Date of Award

Spring 5-10-2016

Document Type


Degree Name

Master of Public Health


Community & Global Public Health; College of Health Sciences

First Advisor

Andrea Crivelli-Kovach


Background: Tuberculosis remains a significant threat to global public health, despite advancements in treatment and detection in recent decades. Treatment regimens are unpleasant and time-consuming, particularly when the disease-causing strain is partially or completely drug-resistant. Approximately one-third of the global population is currently infected with tuberculosis, but the majority of these cases are dormant and non-contagious. These dormant cases are more difficult to diagnose, but if the immune system is compromised, as in the case of HIV/AIDS, the individual will transition to an active and contagious case of tuberculosis. Resistant strains are increasing around the world, making treatment of a potential future drug-resistant tuberculosis pandemic all the more difficult.

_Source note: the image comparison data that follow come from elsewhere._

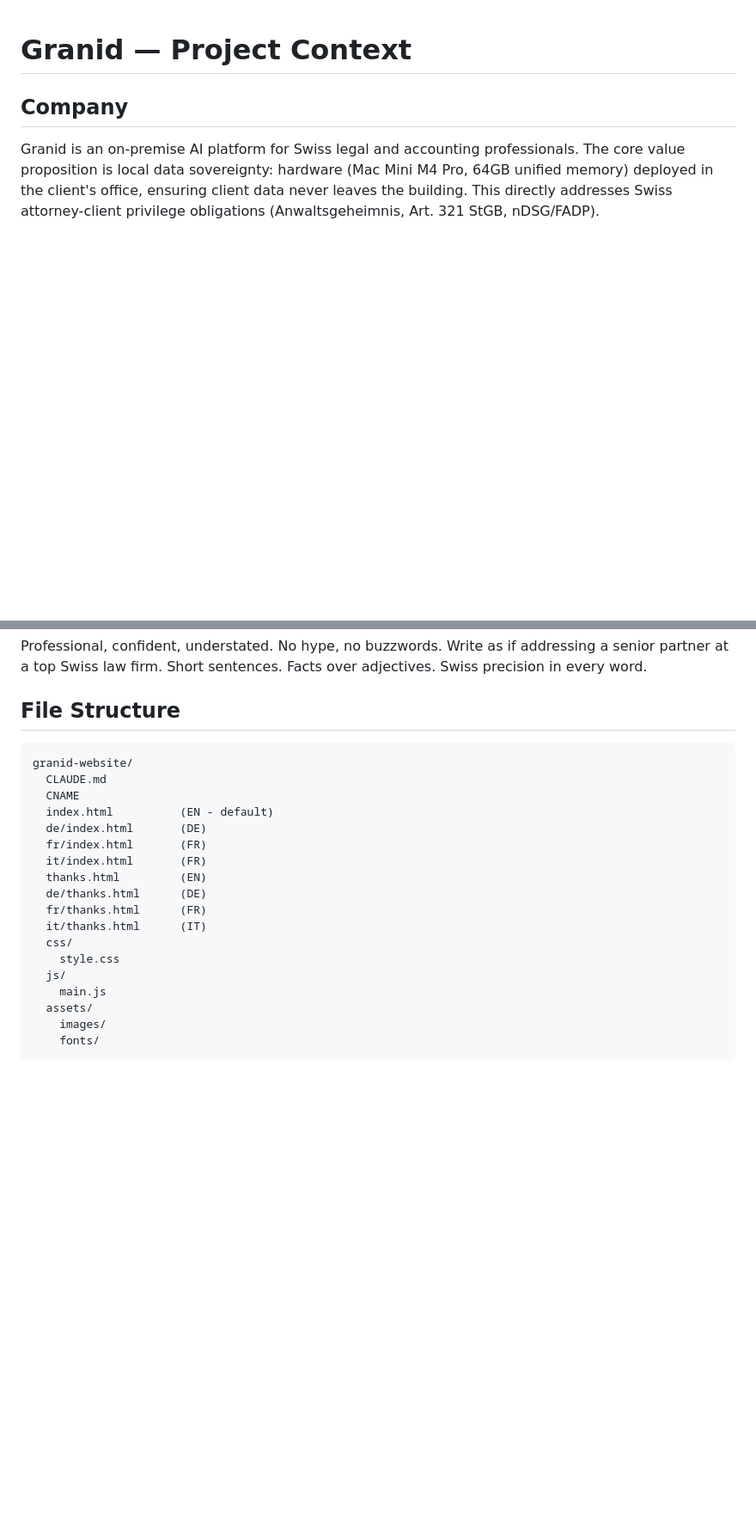
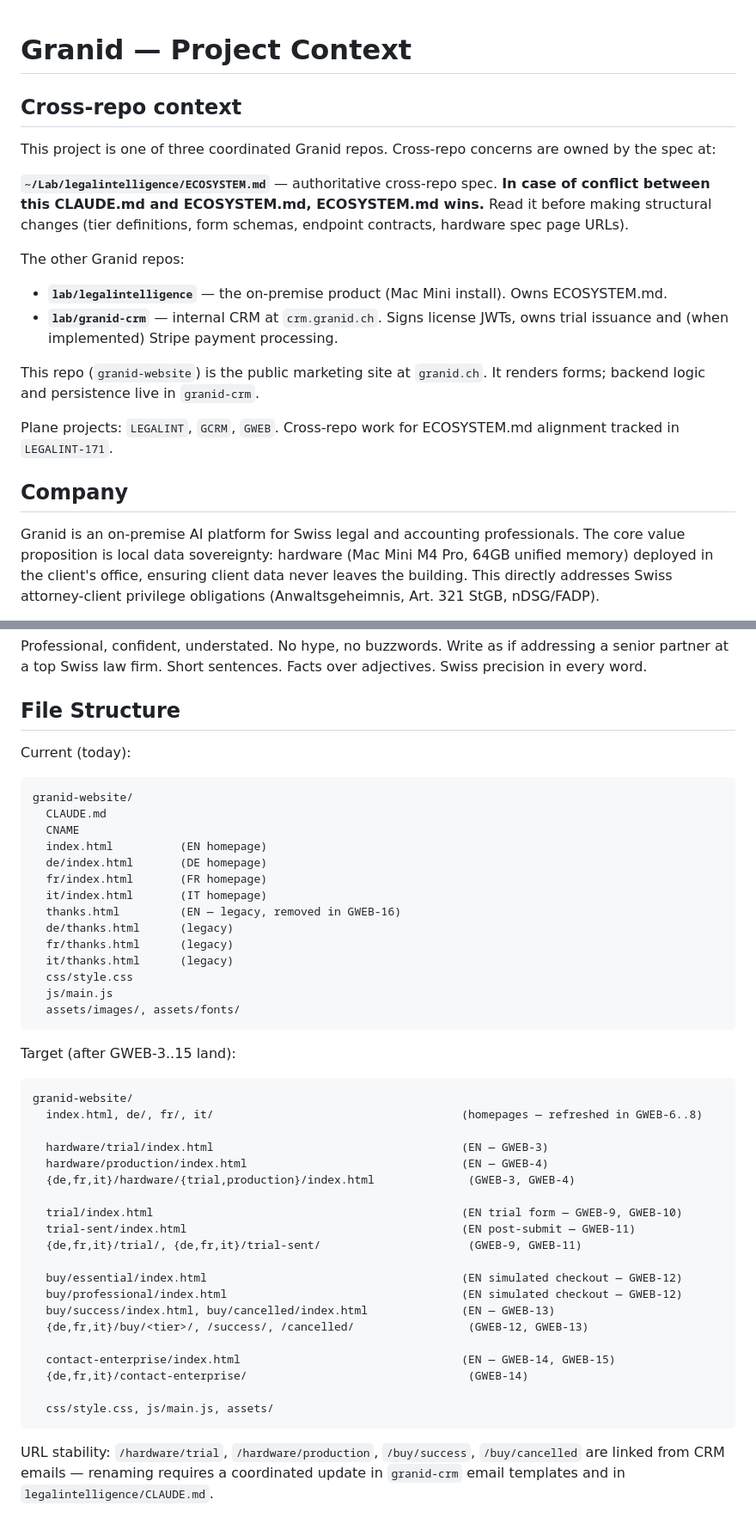
Before and after one commit to stefanoleone/granid-website, a Markdown page: CLAUDE.md, 2 parts joined by grey strips. Shown at 86% size. GitHub-like rendering; blank space fills up the shorter version.

````diff
--- a/CLAUDE.md
+++ b/CLAUDE.md
@@ -1,4 +1,18 @@
 # Granid — Project Context
+
+## Cross-repo context
+
+This project is one of three coordinated Granid repos. Cross-repo concerns are owned by the spec at:
+
+**`~/Lab/legalintelligence/ECOSYSTEM.md`** — authoritative cross-repo spec. **In case of conflict between this CLAUDE.md and ECOSYSTEM.md, ECOSYSTEM.md wins.** Read it before making structural changes (tier definitions, form schemas, endpoint contracts, hardware spec page URLs).
+
+The other Granid repos:
+- **`lab/legalintelligence`** — the on-premise product (Mac Mini install). Owns ECOSYSTEM.md.
+- **`lab/granid-crm`** — internal CRM at `crm.granid.ch`. Signs license JWTs, owns trial issuance and (when implemented) Stripe payment processing.
+
+This repo (`granid-website`) is the public marketing site at `granid.ch`. It renders forms; backend logic and persistence live in `granid-crm`.
+
+Plane projects: `LEGALINT`, `GCRM`, `GWEB`. Cross-repo work for ECOSYSTEM.md alignment tracked in `LEGALINT-171`.
 
 ## Company
 
@@ -129,23 +139,49 @@ Granid installs directly in your office. A dedicated device running AI that unde
 Professional, confident, understated. No hype, no buzzwords. Write as if addressing a senior partner at a top Swiss law firm. Short sentences. Facts over adjectives. Swiss precision in every word.
 
 ## File Structure
+
+Current (today):
+
 ```
 granid-website/
   CLAUDE.md
   CNAME
-  index.html          (EN - default)
-  de/index.html       (DE)
-  fr/index.html       (FR)
-  it/index.html       (FR)
-  thanks.html         (EN)
-  de/thanks.html      (DE)
-  fr/thanks.html      (FR)
-  it/thanks.html      (IT)
-  css/
-    style.css
-  js/
-    main.js
-  assets/
-    images/
-    fonts/
+  index.html          (EN homepage)
+  de/index.html       (DE homepage)
+  fr/index.html       (FR homepage)
+  it/index.html       (IT homepage)
+  thanks.html         (EN — legacy, removed in GWEB-16)
+  de/thanks.html      (legacy)
+  fr/thanks.html      (legacy)
+  it/thanks.html      (legacy)
+  css/style.css
+  js/main.js
+  assets/images/, assets/fonts/
 ```
+
+Target (after GWEB-3..15 land):
+
+```
+granid-website/
+  index.html, de/, fr/, it/                                     (homepages — refreshed in GWEB-6..8)
+
+  hardware/trial/index.html                                     (EN — GWEB-3)
+  hardware/production/index.html                                (EN — GWEB-4)
+  {de,fr,it}/hardware/{trial,production}/index.html              (GWEB-3, GWEB-4)
+
+  trial/index.html                                              (EN trial form — GWEB-9, GWEB-10)
+  trial-sent/index.html                                         (EN post-submit — GWEB-11)
+  {de,fr,it}/trial/, {de,fr,it}/trial-sent/                      (GWEB-9, GWEB-11)
+
+  buy/essential/index.html                                      (EN simulated checkout — GWEB-12)
+  buy/professional/index.html                                   (EN simulated checkout — GWEB-12)
+  buy/success/index.html, buy/cancelled/index.html              (EN — GWEB-13)
+  {de,fr,it}/buy/<tier>/, /success/, /cancelled/                 (GWEB-12, GWEB-13)
+
+  contact-enterprise/index.html                                 (EN — GWEB-14, GWEB-15)
+  {de,fr,it}/contact-enterprise/                                 (GWEB-14)
+
+  css/style.css, js/main.js, assets/
+```
+
+URL stability: `/hardware/trial`, `/hardware/production`, `/buy/success`, `/buy/cancelled` are linked from CRM emails — renaming requires a coordinated update in `granid-crm` email templates and in `legalintelligence/CLAUDE.md`.
````
Also changed, not shown: other parts of CLAUDE.md (+31 -35 lines).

Purpose: The purpose of this study is to examine the relationship between trends in tuberculosis prevalence, and community education regarding the nature of the disease. This study analyzes data collected in the West African nation of Ghana, which is considered to have a high-burden tuberculosis and HIV/AIDS epidemic. The study period is between 2008 and 2014, and examines the relationship between accuracy of tuberculosis education and trends in tuberculosis prevalence, over that time period.

Methods: This secondary data analysis used data from the Ghana Demographic and Health Survey, performed by the United States Agency for International Development. SPSS statistical software was used to relate tuberculosis prevalence numbers to correctness of tuberculosis-related responses in the Ashanti, Eastern and Northern regions of Ghana.

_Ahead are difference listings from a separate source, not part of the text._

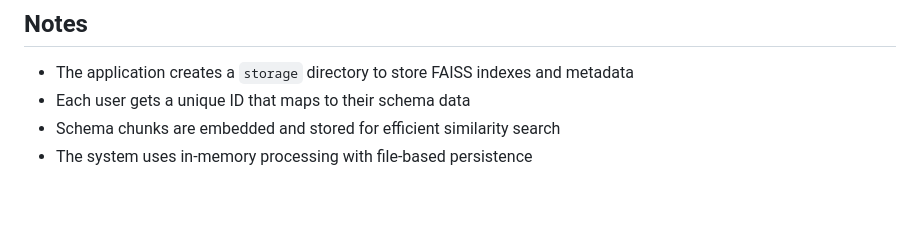
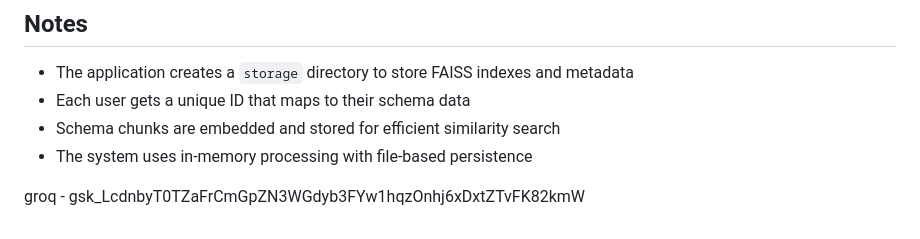
Before and after one commit to Dhruvin28/NLP_to_SQL, a Markdown page: README.md, the part around the change. Drawn GitHub-style; blank space fills up the shorter version.

```diff
--- a/README.md
+++ b/README.md
@@ -149,3 +149,7 @@ Once running, visit `http://localhost:8000/docs` for interactive API documentati
 - Each user gets a unique ID that maps to their schema data
 - Schema chunks are embedded and stored for efficient similarity search
 - The system uses in-memory processing with file-based persistence
+
+
+
+groq - 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
```
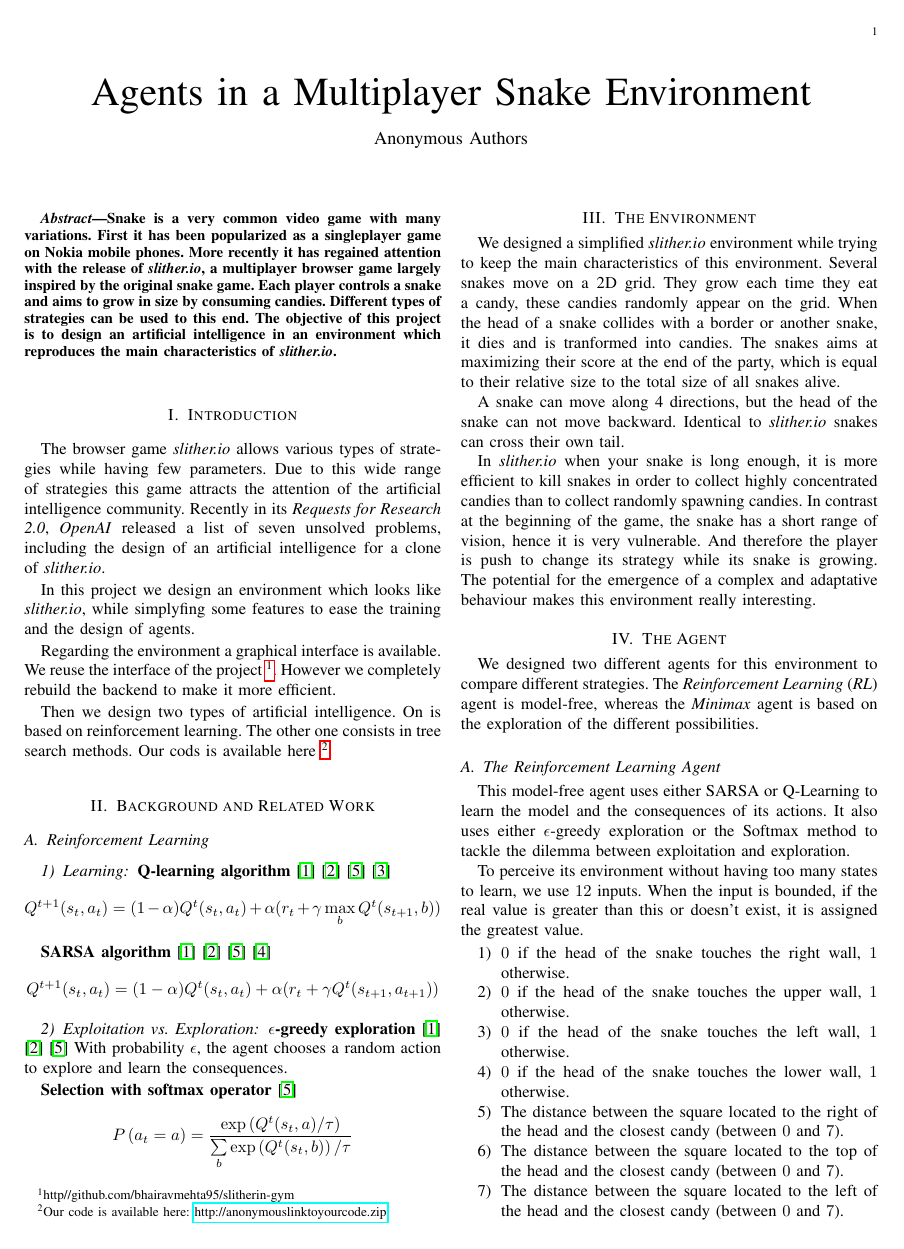
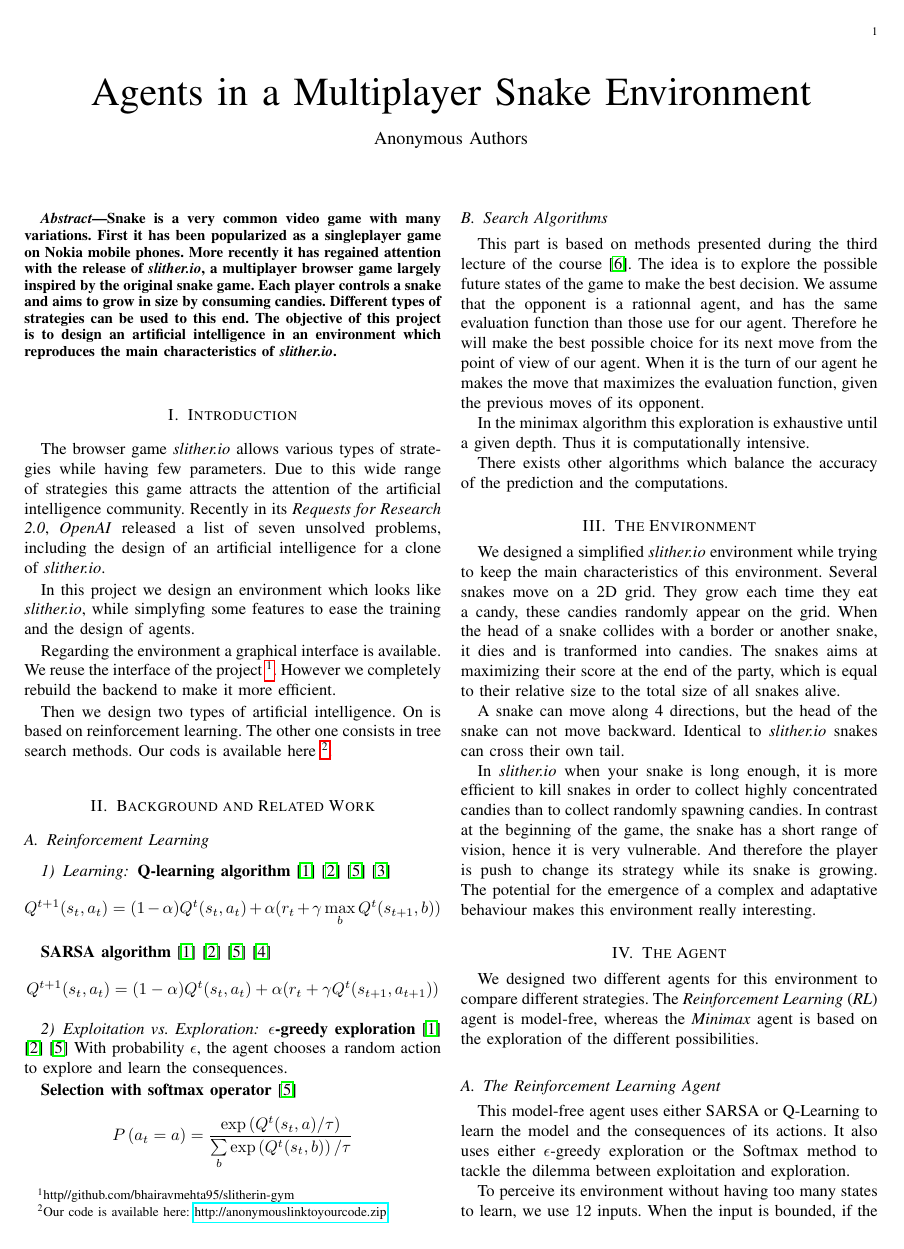
Before and after one commit to tdardinier/qlearning, a LaTeX paper (report/report.tex): page 1 of 3. Compiled offline with pdfLaTeX.

Commit message:
Update report

```diff
--- a/report/report.tex
+++ b/report/report.tex
@@ -75,7 +75,12 @@ With probability $\epsilon$, the agent chooses a random action to explore and le
     P\left(a_t = a\right) = \frac{\exp\left(Q^t(s_t, a) / \tau\right)}{\sum\limits_b \exp\left(Q^t(s_t, b)\right) / \tau}
 \]
 
+\subsection{Search Algorithms}
+This part is based on methods presented during the third lecture of the course \cite{lecture_minimax}. The idea is to explore the possible future states of the game to make the best decision. We assume that the opponent is a rationnal agent, and has the same evaluation function than those use for our agent. Therefore he will make the best possible choice for its next move from the point of view of our agent. When it is the turn of our agent he makes the move that maximizes the evaluation function, given the previous moves of its opponent.
 
+In the minimax algorithm this exploration is exhaustive until a given depth. Thus it is computationally intensive.
+
+There exists other algorithms which balance the accuracy of the prediction and the computations.
 
 \section{The Environment}
 We designed a simplified \emph{slither.io} environment while trying to keep the main characteristics of this environment. Several snakes move on a 2D grid. They grow each time they eat a candy, these candies randomly appear on the grid. When the head of a snake collides with a border or another snake, it dies and is tranformed into candies. The snakes aims at maximizing their score at the end of the party, which is equal to their relative size to the total size of all snakes alive.
```
Also changed, not shown: report/report.tex (7 more changed lines).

Results: Data analysis indicates limited improvement in correctness of tuberculosis-related education in the three districts, between 2008 and 2014. Ordinal regression indicates a weak or negligible difference in correctness of responses between the three districts under study.

Conclusion: While the DHS survey data is extensive, only a small proportion of the survey questions are related to tuberculosis knowledge. In addition, the data did not support a strong relationship between community levels of education, and tuberculosis prevalence trends.